#### [Exercise inputs]
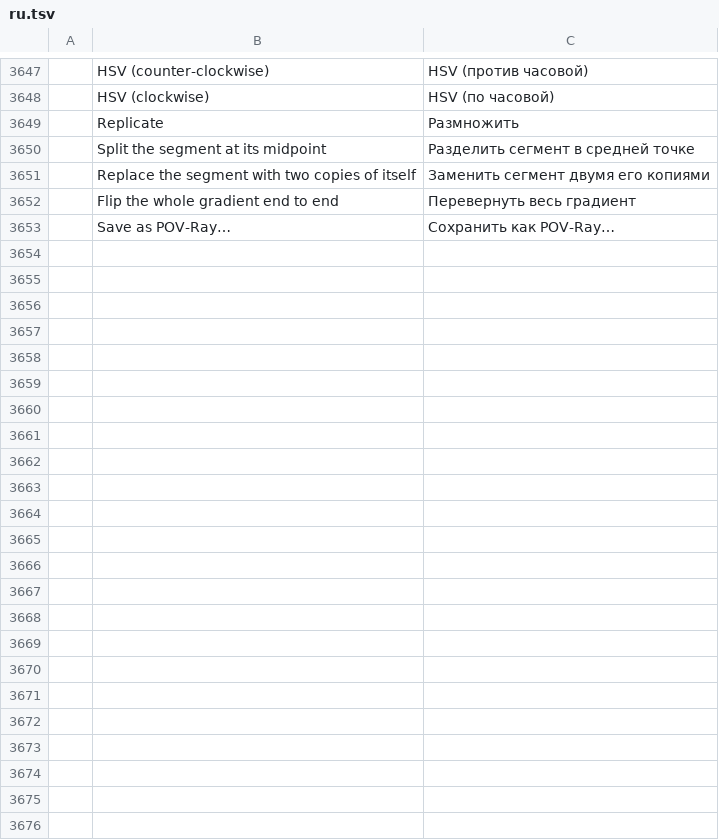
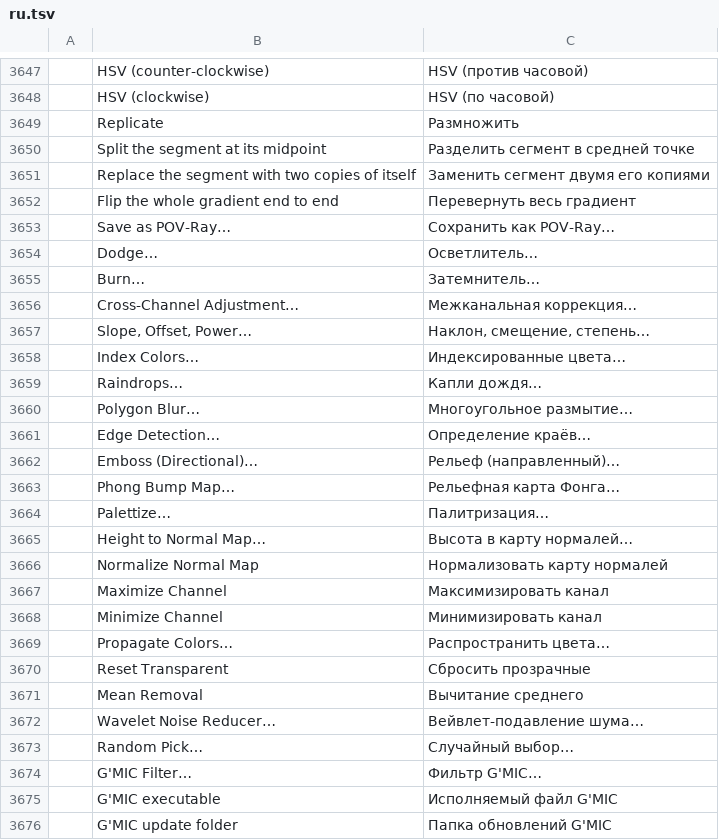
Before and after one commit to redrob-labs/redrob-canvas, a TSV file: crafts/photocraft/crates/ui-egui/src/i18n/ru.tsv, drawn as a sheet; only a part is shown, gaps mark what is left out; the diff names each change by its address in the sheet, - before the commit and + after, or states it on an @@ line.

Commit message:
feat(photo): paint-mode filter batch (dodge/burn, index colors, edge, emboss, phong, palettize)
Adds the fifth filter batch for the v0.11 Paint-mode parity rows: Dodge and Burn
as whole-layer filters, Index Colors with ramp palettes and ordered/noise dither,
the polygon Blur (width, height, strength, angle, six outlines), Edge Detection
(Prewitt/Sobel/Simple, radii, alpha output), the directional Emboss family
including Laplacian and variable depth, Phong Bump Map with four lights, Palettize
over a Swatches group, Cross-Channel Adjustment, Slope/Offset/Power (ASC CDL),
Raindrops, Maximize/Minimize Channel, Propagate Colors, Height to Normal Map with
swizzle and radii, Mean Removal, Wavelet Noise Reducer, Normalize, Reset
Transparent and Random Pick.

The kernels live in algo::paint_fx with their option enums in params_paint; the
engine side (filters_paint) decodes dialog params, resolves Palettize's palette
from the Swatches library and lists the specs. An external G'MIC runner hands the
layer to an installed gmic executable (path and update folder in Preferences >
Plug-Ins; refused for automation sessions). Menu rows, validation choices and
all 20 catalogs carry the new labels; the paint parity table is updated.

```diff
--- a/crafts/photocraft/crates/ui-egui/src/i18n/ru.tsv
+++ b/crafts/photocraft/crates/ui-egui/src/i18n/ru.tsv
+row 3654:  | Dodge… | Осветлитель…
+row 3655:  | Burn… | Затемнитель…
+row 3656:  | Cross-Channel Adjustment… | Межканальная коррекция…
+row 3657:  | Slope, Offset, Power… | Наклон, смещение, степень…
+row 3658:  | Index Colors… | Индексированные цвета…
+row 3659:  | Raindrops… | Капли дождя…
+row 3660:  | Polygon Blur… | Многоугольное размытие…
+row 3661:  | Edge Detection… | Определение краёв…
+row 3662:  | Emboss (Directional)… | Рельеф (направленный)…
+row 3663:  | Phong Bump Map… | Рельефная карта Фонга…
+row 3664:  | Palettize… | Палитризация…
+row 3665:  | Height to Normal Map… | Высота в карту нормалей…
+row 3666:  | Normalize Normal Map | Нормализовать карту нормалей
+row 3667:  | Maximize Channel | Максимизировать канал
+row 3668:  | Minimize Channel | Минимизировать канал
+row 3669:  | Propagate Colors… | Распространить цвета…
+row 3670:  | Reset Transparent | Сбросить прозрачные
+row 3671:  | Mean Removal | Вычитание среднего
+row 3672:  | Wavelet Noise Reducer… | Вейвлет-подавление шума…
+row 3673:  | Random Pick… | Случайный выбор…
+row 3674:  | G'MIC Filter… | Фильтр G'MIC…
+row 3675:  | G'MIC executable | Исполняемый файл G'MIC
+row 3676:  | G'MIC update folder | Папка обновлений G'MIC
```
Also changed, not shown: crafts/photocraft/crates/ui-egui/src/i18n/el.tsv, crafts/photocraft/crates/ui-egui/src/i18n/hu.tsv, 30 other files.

--

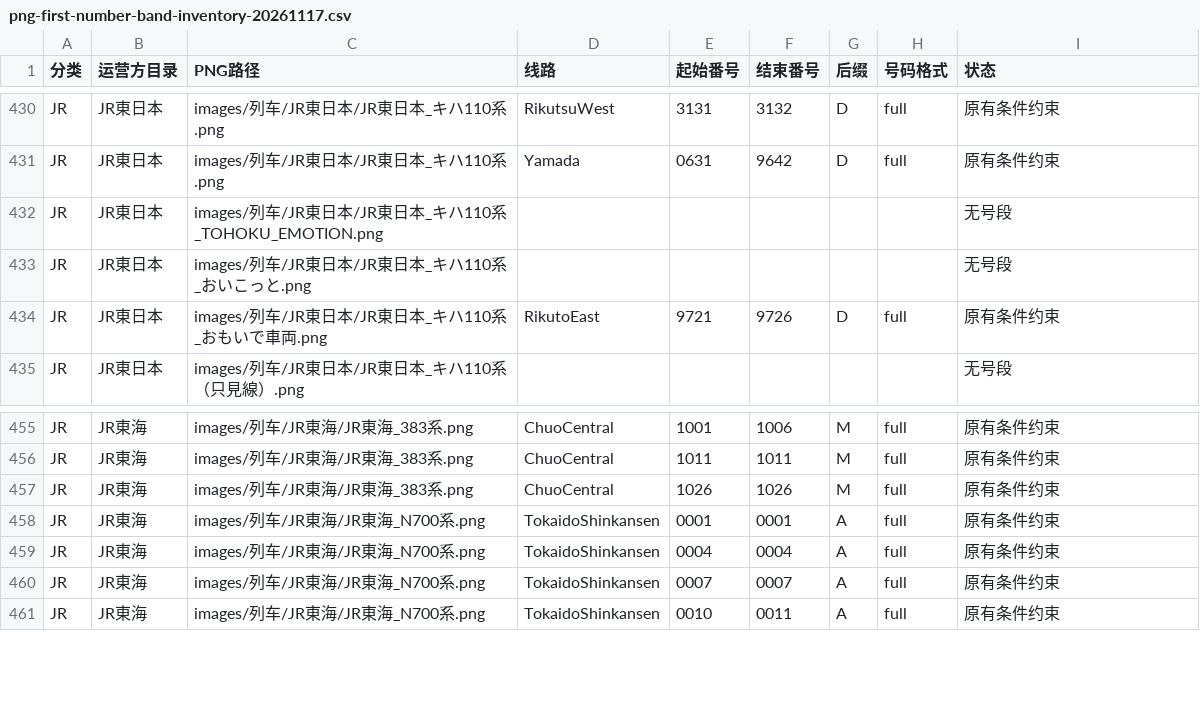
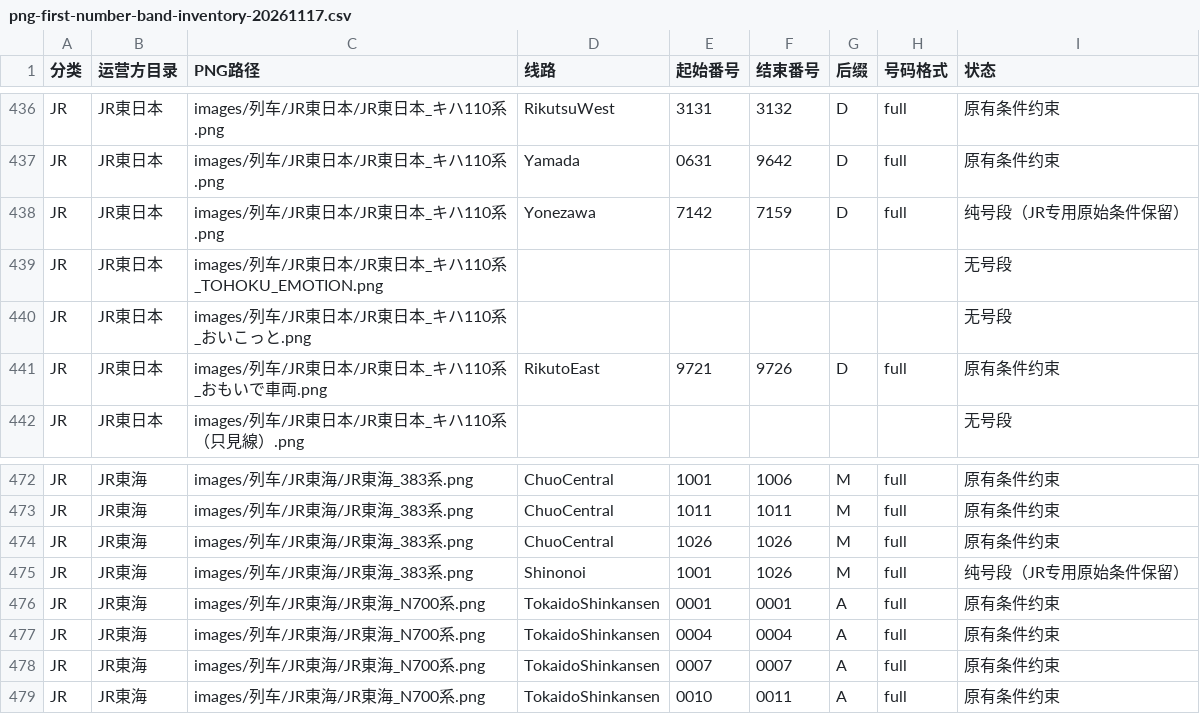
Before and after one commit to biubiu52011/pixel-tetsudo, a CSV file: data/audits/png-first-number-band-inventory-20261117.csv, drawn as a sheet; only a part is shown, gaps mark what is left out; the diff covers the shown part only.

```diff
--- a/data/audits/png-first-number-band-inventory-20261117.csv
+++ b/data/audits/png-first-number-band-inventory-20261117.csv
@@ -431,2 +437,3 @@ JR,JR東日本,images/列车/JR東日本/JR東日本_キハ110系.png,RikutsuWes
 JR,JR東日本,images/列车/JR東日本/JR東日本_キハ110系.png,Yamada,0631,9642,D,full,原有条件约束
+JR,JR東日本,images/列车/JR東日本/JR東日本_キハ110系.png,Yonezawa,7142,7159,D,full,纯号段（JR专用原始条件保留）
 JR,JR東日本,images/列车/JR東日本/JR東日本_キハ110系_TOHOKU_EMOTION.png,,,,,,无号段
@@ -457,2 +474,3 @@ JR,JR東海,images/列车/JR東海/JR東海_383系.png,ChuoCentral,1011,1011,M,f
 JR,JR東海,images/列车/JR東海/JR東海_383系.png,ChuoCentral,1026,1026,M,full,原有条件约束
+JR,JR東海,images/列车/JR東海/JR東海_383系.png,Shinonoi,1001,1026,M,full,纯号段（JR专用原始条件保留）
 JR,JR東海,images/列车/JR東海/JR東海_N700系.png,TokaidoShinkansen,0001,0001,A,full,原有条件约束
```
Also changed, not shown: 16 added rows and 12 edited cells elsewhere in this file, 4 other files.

#### [Instructions for the task]
Line count for "images": determine it from the data and answer with the number by itself.

#### [Response for this exercise]
8